Adafruit’s Got A New Board, An Official Arduino

There’s a new Arduino in town, this time designed in conjunction with Adafruit. It’s the Arduino Micro, a very neat little board designed for breadboard use.

Ostensibly an upgrade of the long in the tooth Arduino Nano, the new Micro takes all the best features of the new Arduino Leonardo and shrinks them down to a convenient stick of gum-sized package. It’s powered by the ATmega32u4 microcontroller, and with a MicroUSB port is able to emulate keyboards, mice and other USB input devices.

Of course with any microcontroller dev board, comparisons must be drawn between the Arduino Micro and the very popular Teensy USB dev board. Like the Teensy boards (and the new Arduino Leonardo), the Micro is able to function as a USB keyboard or mouse. The Teensys, though, is loaded with LUFA making it able to emulate just about anything from mice, USB audio devices, and MIDI synths.

21 thoughts on “Adafruit’s Got A New Board, An Official Arduino

  1. This board looks really nice especially for breadboarding. As a side note it is very easy to support LUFA on the Leonardo – In fact the github dev release of LUFA already has native support for the board built in (so the LUFA demo projects work straight-off) and you can program LUFA on it using avrdude via the Leonardo’s bootloader (avr109 over USB serial emulation) – no programmer required.

      1. You’re correct. However, if you want to do full-on ATmega32u4 development the leonardo makes a great low-cost development board and LUFA allows you to really take advantage of a wide-range of USB protocols and applications.

  2. Having made Teensy for nearly 4 years, the thing that really amazes me about these new Teensy-like boards from Arduino, Adafruit, Sparkfun is the pricing.

    For what it’s worth… apparently $8.95 more, or 56% more than Teensy 2.0… this hardware is functionally about the same and equally capable of running LUFA.

    Of course, when used from the Arduino IDE with Teensyduino extension (which is *not* LUFA-based), more USB types like MIDI are supported. I’m sure everything I’ve done on Teensy 2.0 will eventually be recreated or ported to the Arduino boards. At these prices, you’d think they could do that pretty easily….

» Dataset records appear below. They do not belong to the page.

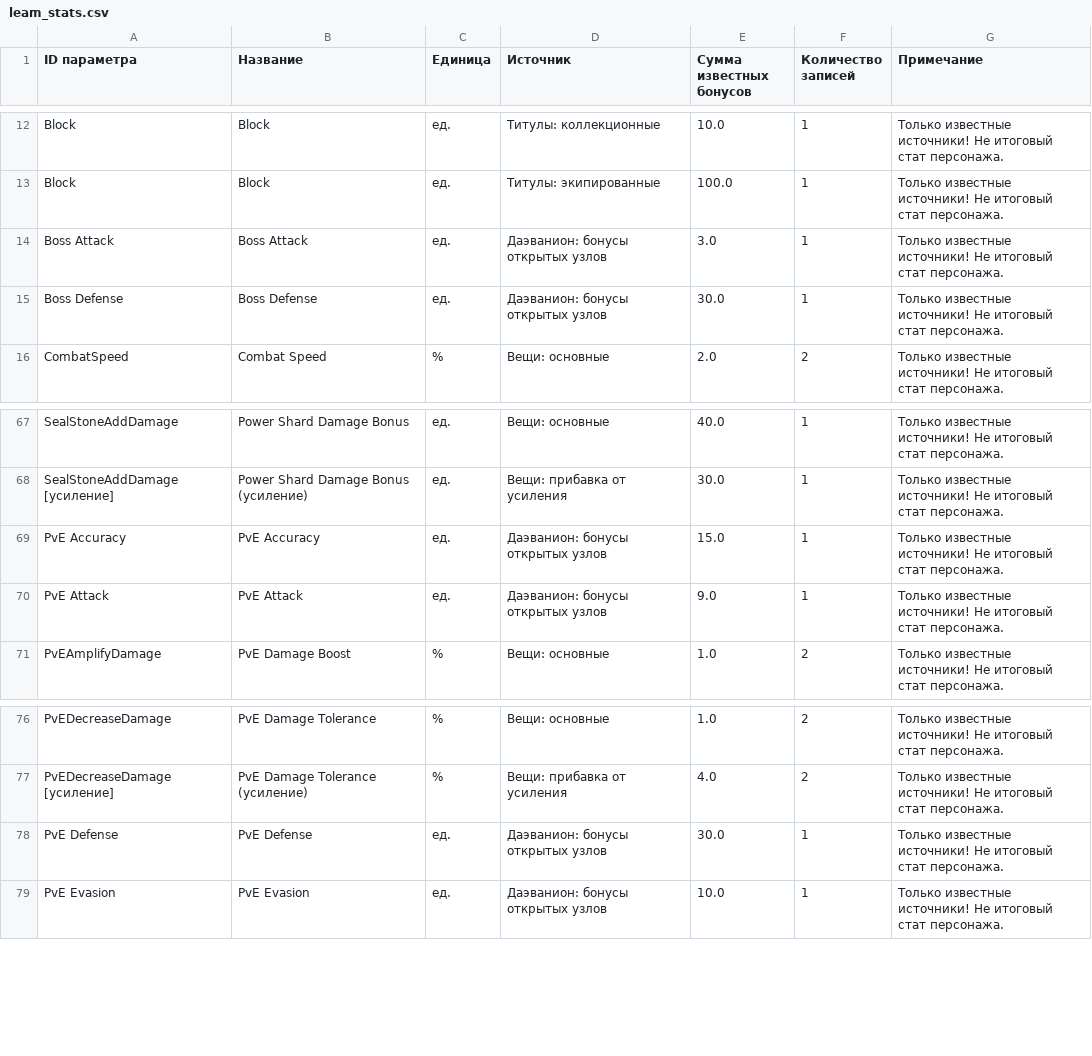
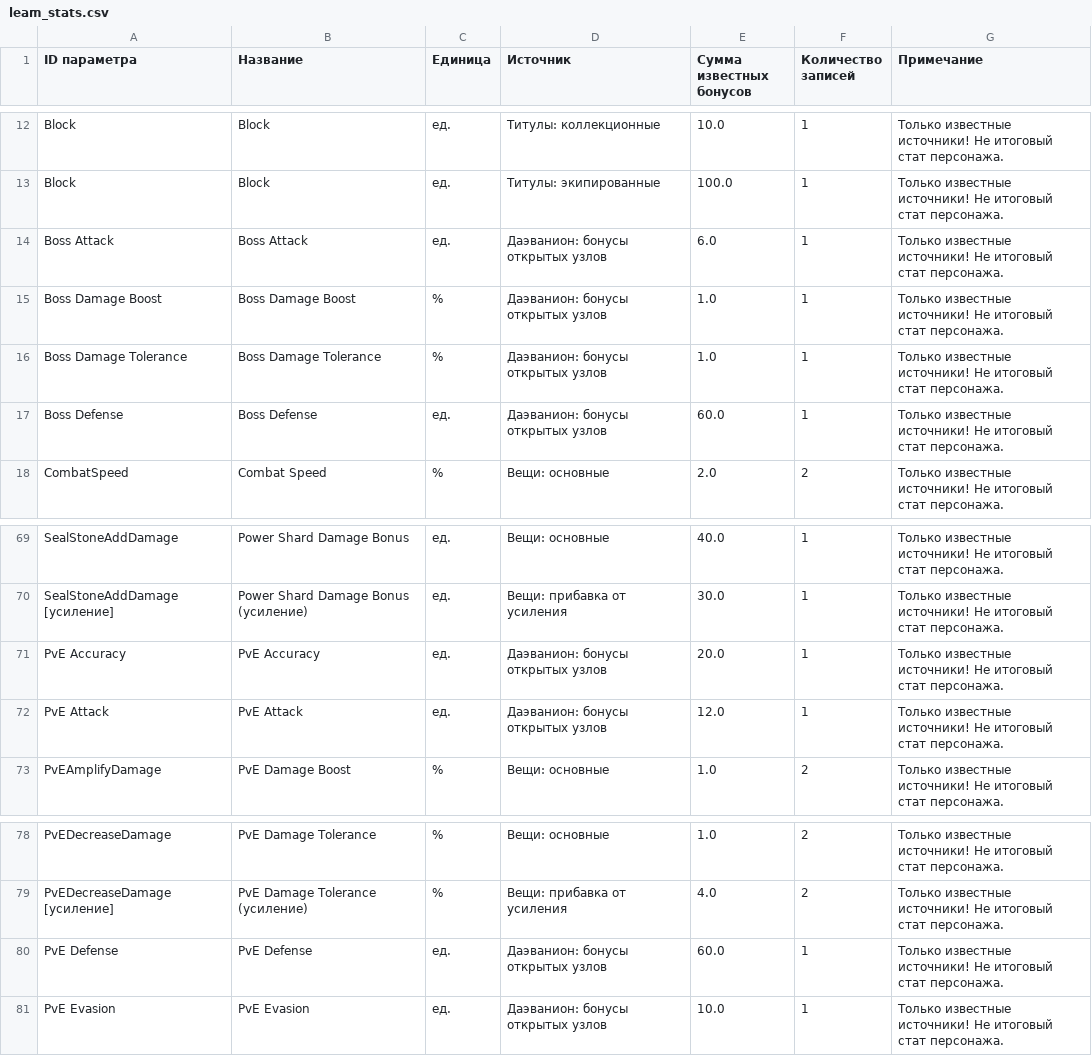
Before and after one commit to bdmwoosa777-coder/leamstat, a CSV file: data/leam_stats.csv, drawn as a sheet; only a part is shown, gaps mark what is left out.

```diff
--- a/data/leam_stats.csv
+++ b/data/leam_stats.csv
@@ -13,4 +13,6 @@ Block;Block;ед.;Титулы: коллекционные;10.0;1;Только
 Block;Block;ед.;Титулы: экипированные;100.0;1;Только известные источники! Не итоговый стат персонажа.
-Boss Attack;Boss Attack;ед.;Даэванион: бонусы открытых узлов;3.0;1;Только известные источники! Не итоговый стат персонажа.
-Boss Defense;Boss Defense;ед.;Даэванион: бонусы открытых узлов;30.0;1;Только известные источники! Не итоговый стат персонажа.
+Boss Attack;Boss Attack;ед.;Даэванион: бонусы открытых узлов;6.0;1;Только известные источники! Не итоговый стат персонажа.
+Boss Damage Boost;Boss Damage Boost;%;Даэванион: бонусы открытых узлов;1.0;1;Только известные источники! Не итоговый стат персонажа.
+Boss Damage Tolerance;Boss Damage Tolerance;%;Даэванион: бонусы открытых узлов;1.0;1;Только известные источники! Не итоговый стат персонажа.
+Boss Defense;Boss Defense;ед.;Даэванион: бонусы открытых узлов;60.0;1;Только известные источники! Не итоговый стат персонажа.
 CombatSpeed;Combat Speed;%;Вещи: основные;2.0;2;Только известные источники! Не итоговый стат персонажа.
@@ -68,4 +70,4 @@ SealStoneAddDamage;Power Shard Damage Bonus;ед.;Вещи: основные;40.
 SealStoneAddDamage [усиление];Power Shard Damage Bonus (усиление);ед.;Вещи: прибавка от усиления;30.0;1;Только известные источники! Не итоговый стат персонажа.
-PvE Accuracy;PvE Accuracy;ед.;Даэванион: бонусы открытых узлов;15.0;1;Только известные источники! Не итоговый стат персонажа.
-PvE Attack;PvE Attack;ед.;Даэванион: бонусы открытых узлов;9.0;1;Только известные источники! Не итоговый стат персонажа.
+PvE Accuracy;PvE Accuracy;ед.;Даэванион: бонусы открытых узлов;20.0;1;Только известные источники! Не итоговый стат персонажа.
+PvE Attack;PvE Attack;ед.;Даэванион: бонусы открытых узлов;12.0;1;Только известные источники! Не итоговый стат персонажа.
 PvEAmplifyDamage;PvE Damage Boost;%;Вещи: основные;1.0;2;Только известные источники! Не итоговый стат персонажа.
@@ -77,3 +79,3 @@ PvEDecreaseDamage;PvE Damage Tolerance;%;Вещи: основные;1.0;2;Тол
 PvEDecreaseDamage [усиление];PvE Damage Tolerance (усиление);%;Вещи: прибавка от усиления;4.0;2;Только известные источники! Не итоговый стат персонажа.
-PvE Defense;PvE Defense;ед.;Даэванион: бонусы открытых узлов;30.0;1;Только известные источники! Не итоговый стат персонажа.
+PvE Defense;PvE Defense;ед.;Даэванион: бонусы открытых узлов;60.0;1;Только известные источники! Не итоговый стат персонажа.
 PvE Evasion;PvE Evasion;ед.;Даэванион: бонусы открытых узлов;10.0;1;Только известные источники! Не итоговый стат персонажа.
```
Also changed, not shown: data/leam_stat_details.csv, 5 other files.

    1. Then, of course, there’s your Teensy 3.0, which is, processor-wise, closer to the Due. Arduino worked for years to bring that sucker out, and you Kickstarted yours and got me mine before I even had time to fully imagine the possibilities. Once we get the full gamut of HUD emulation on it, it will be a beast; all at the same price (a bit less, actually) as this Adafruino. Adafruit has done some amazing, wonderful things, but this is hardly the frontier of microcontroller innovation.

    2. I was thinking the same thing Paul. First thing I did was compare it to the 2.0

      Granted the difference is only 5.95 if the teensy needs pins. Looks like that $6 is just to have the ‘arduino’ brand name on the stick.

      I’ll stick to my 2.0++ and 3.0 teensys

    3. The Arduino bootloader is completely open source. Teensy is not, correct? If it is, where can I download the source code? Can I burn it into any chip and use it in any project with that processor?

    4. I have a few leonardos and a couple of teensy 2.0 boards and would say that although the teensy is cheaper and smaller you cannot compare them like for like. The leonardo circuit has more features than the teensy like USB fuse protection, 3.3 and 5V regulation, more leds, shield headers, etc.

      Personally I think it justifies the (small) extra cost but, if you don’t need it, then teensy is a better choice.

      Having many boards to choose from is great, but price to price comparison between the leonardo (mini or maxi) and the teensy isn’t really a fair comparison IMHO

      1. I guess I am not sure what the problem with the bootloader not being open source is exactly… Doesn’t seem significant enough to warrant avoiding the Teensy altogether. Especially since the LUFA project contains the TeensyHID bootloader which can replace HalfKay if need be. Honest question; I’m barely a hobbiest. I’m just not sure what the concern is.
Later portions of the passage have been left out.